    Agree totally with MJ. The DC9 is on the worst list, yet the 717 (basically the same plane, later model) is on the best list. A 10 second look at Wikipedia tells us that seven fatal 767 569 occupant fatalities. Aircraft like the Let and Twin Otter typically operate in dangerous environments (e.g short strips and high altitude in Africa, Nepal etc). These statistics are meaningless without further explanation. Mr Thomas needs to improve his stats or get a new job.

  • Simon

    Some of those Antonov’s were shot down in conflict over Afghanistan so how does that make them unsafe. Some of these aircraft are brand new and have barely flown. Journalists should do some real research and stay away from Google.

    • lakota

      The Russians always have good shows. Whether it is commercial or military, they will create the biggest impact clouds…..Don’t underestimate them.

  • Keith M

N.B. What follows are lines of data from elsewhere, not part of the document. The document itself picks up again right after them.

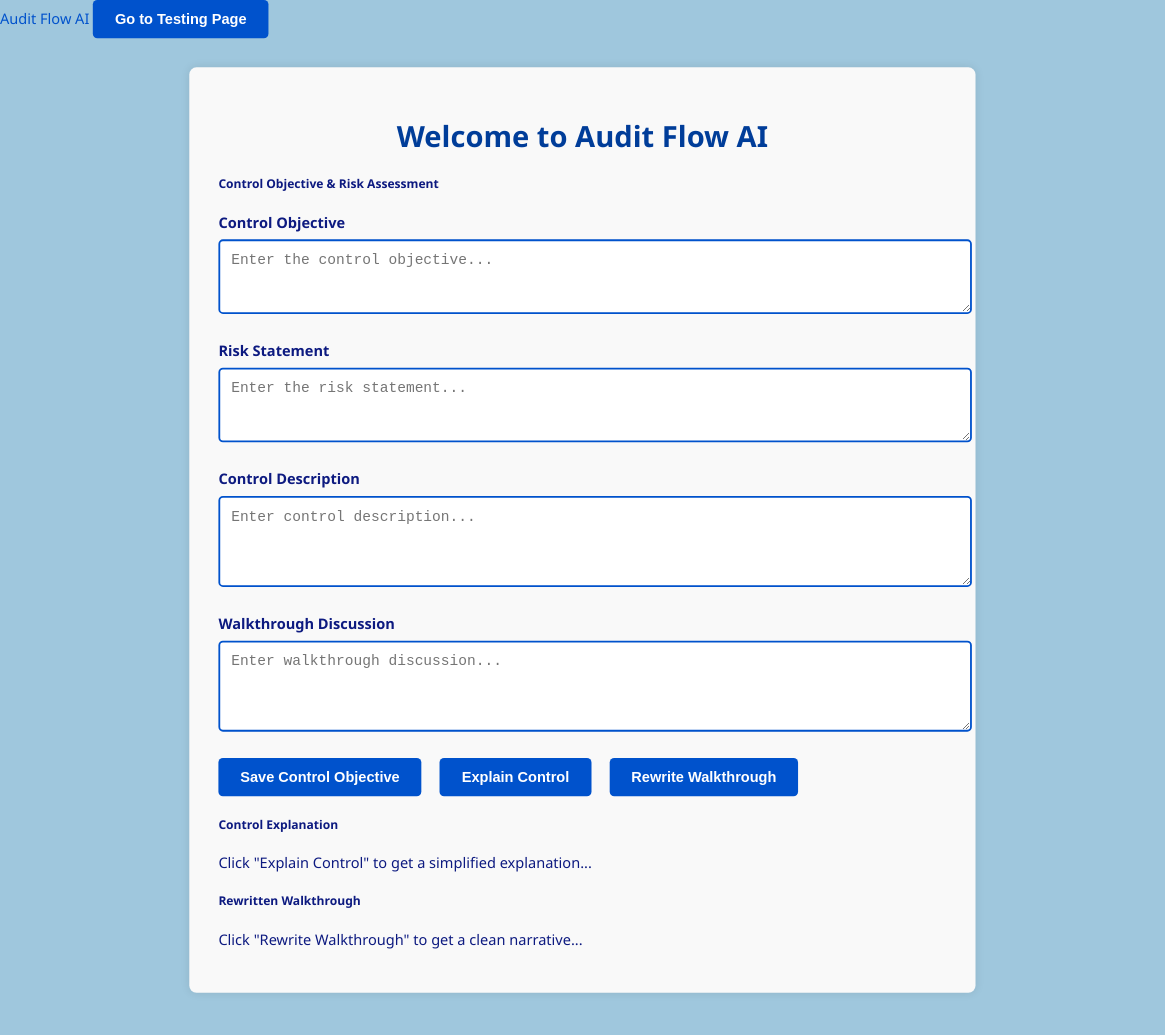
Repository: Adeolaode0/Audit-Flow-AI
Page: http://localhost/
These files come from the project's save history. The page is drawn as it stood at one moment and after the next save; the edit follows.
The browser window is 1280 px wide. The pictures show the whole page, at 91% of full size.
The page is served by the project's application, run on Flask 3 (app.py).

Above is the page before, as saved 2025-07-13 22:41:36.

After the next save:
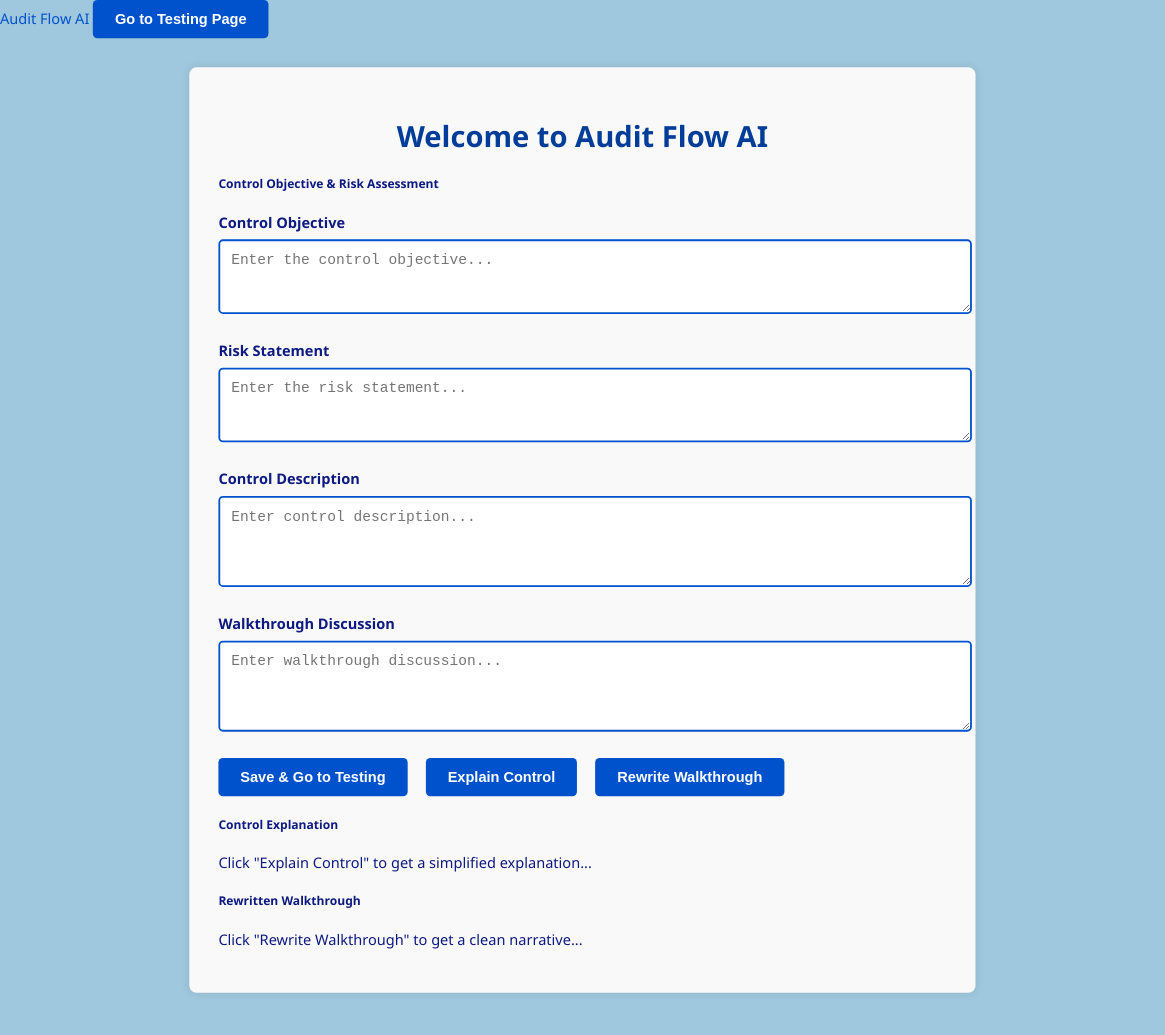
Saved 3 min 58 s later.
--- a/templates/index.html
+++ b/templates/index.html
@@ -48,7 +48,7 @@
 
                 <!-- Action Buttons -->
                 <div class="mb-3">
-                    <button id="saveButton" class="btn btn-success me-2">Save Control Objective</button>
+                    <button id="saveAndGoButton" class="btn btn-success me-2">Save & Go to Testing</button>
                     <button id="explainButton" class="btn btn-info me-2">Explain Control</button>
                     <button id="rewriteButton" class="btn btn-warning">Rewrite Walkthrough</button>
                 </div>
@@ -91,60 +91,33 @@
             window.location.href = "/testing";
         });
 
-        // Save Control Objective with better error handling
-        document.getElementById("saveButton").addEventListener("click", async () => {
-            showSpinner();
+        // Save data to localStorage and go to testing page
+        document.getElementById("saveAndGoButton").addEventListener("click", () => {
             const controlObjective = document.getElementById("controlObjective").value;
             const riskStatement = document.getElementById("riskStatement").value;
             const controlDescription = document.getElementById("controlDescription").value;
             const walkthroughDiscussion = document.getElementById("walkthroughDiscussion").value;
 
             if (!controlObjective || !riskStatement || !controlDescription) {
-                hideSpinner();
-                alert("Please fill in Control Objective, Risk Statement, and Control Description before saving.");
+                alert("Please fill in Control Objective, Risk Statement, and Control Description before proceeding.");
                 return;
             }
 
-            try {
-                const response = await fetch("/api/save-control-objective", {
-                    method: "POST",
-                    headers: {
-                        "Content-Type": "application/json"
-                    },
-                    body: JSON.stringify({
-                        control_objective: controlObjective,
-                        risk_statement: riskStatement,
-                        control_description: controlDescription,
-                        walkthrough_discussion: walkthroughDiscussion
-                    })
-                });
-
-                // Check if response is ok
-                if (!response.ok) {
-                    throw new Error(`HTTP error! status: ${response.status}`);
-                }
-
-                // Check if response is JSON
-                const contentType = response.headers.get("content-type");
-                if (!contentType || !contentType.includes("application/json")) {
-                    const text = await response.text();
-                    console.error("Non-JSON response:", text);
-                    throw new Error("Server returned non-JSON response");
-                }
-
-                const data = await response.json();
-                hideSpinner();
-
-                if (data.error) {
-                    alert("Error: " + data.error);
-                } else {
-                    showToast("Control objective saved successfully!");
-                }
-            } catch (error) {
-                hideSpinner();
-                console.error("Save error:", error);
-                alert("Error saving control objective: " + error.message);
-            }
+            // Save data to localStorage (client-side storage)
+            localStorage.setItem("auditData", JSON.stringify({
+                control_objective: controlObjective,
+                risk_statement: riskStatement,
+                control_description: controlDescription,
+                walkthrough_discussion: walkthroughDiscussion,
+                timestamp: new Date().toISOString()
+            }));
+
+            showToast("Data saved! Redirecting to testing page...");
+
+            // Navigate to testing page after a short delay
+            setTimeout(() => {
+                window.location.href = "/testing";
+            }, 1500);
         });
 
         // Explain Control Description
@@ -228,6 +201,22 @@
             }
         });
 
+        // Load saved data on page load
+        window.addEventListener("load", () => {
+            const savedData = localStorage.getItem("auditData");
+            if (savedData) {
+                try {
+                    const data = JSON.parse(savedData);
+                    document.getElementById("controlObjective").value = data.control_objective || "";
+                    document.getElementById("riskStatement").value = data.risk_statement || "";
+                    document.getElementById("controlDescription").value = data.control_description || "";
+                    document.getElementById("walkthroughDiscussion").value = data.walkthrough_discussion || "";
+                } catch (error) {
+                    console.error("Error loading saved data:", error);
+                }
+            }
+        });
+
         // Copy to Clipboard Functionality
         function copyText(id) {
             const text = document.getElementById(id).innerText;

    These numbers are rubbish… B767 zero fatalities. Tell that to Nikki Lauda!

    • frank

      erm Niki Lauda is still alive?

      • Keith M

        Duhhhh… Google Lauda 767 crash.

        • Phil

          Duhhhh, look at the date of that crash & let me know if it fits in the 2003-2013 period used.
          The numbers are rubbish though.

  • Mark Ah Yee

    If you be going, be going on a Boeing, nothing but fuss if you travel on Airbus

  • Lee

    The Twin Otter is one of the safest and toughest aircraft ever built. It has been used for years flying in rough terrain often into and out of impossible airstrips. The article is ridiculous!

  • eva

    It`s not fair to compare different sizes of airplanes, as the bigger airplane is, the safer and more stable in the air…

  • Bendgoat

    I believe the past 10 years have been the safest yet since we are eliminating more and more pilot input. At this point, the IT staff makes as much or more income than the pilots for a reason. Typically on modern aircraft, the pilot is the weakest link. I would bargain to say that Qantas has the safest aircraft as their pilot training and attention to safety protocol is industry leading. Sully would agree.

    • Keith M

      Take away the pilot and see how safe flying is. FGS get a grip.

    • ME

      Pilots are not driving the bus anymore, computers are. Look at the recent crash in SF and the crash of an AirFrance Airbus out of Brazil. Once pilot input was required a mishap happened. Computers don’t fly the plane, the pilot does!!!!!!! Look at Sully in the Hudson. A former military pilot. Cheers,

  • R

    These numbers are largely worthless unless you divide the total number of flight hours of each plane during the period by the number of accidents.

  • Tom

    Some of these planes have been around for years and years others are quite new. It would be nice to know roughly how many individual planes and miles, hours or years are involved. If you have 5000 737′s over 40+ years and compare that to 50 777′s over 10 years, you don’t really know which is safer. The 777′s wouldn’t have enough of a track record to compare.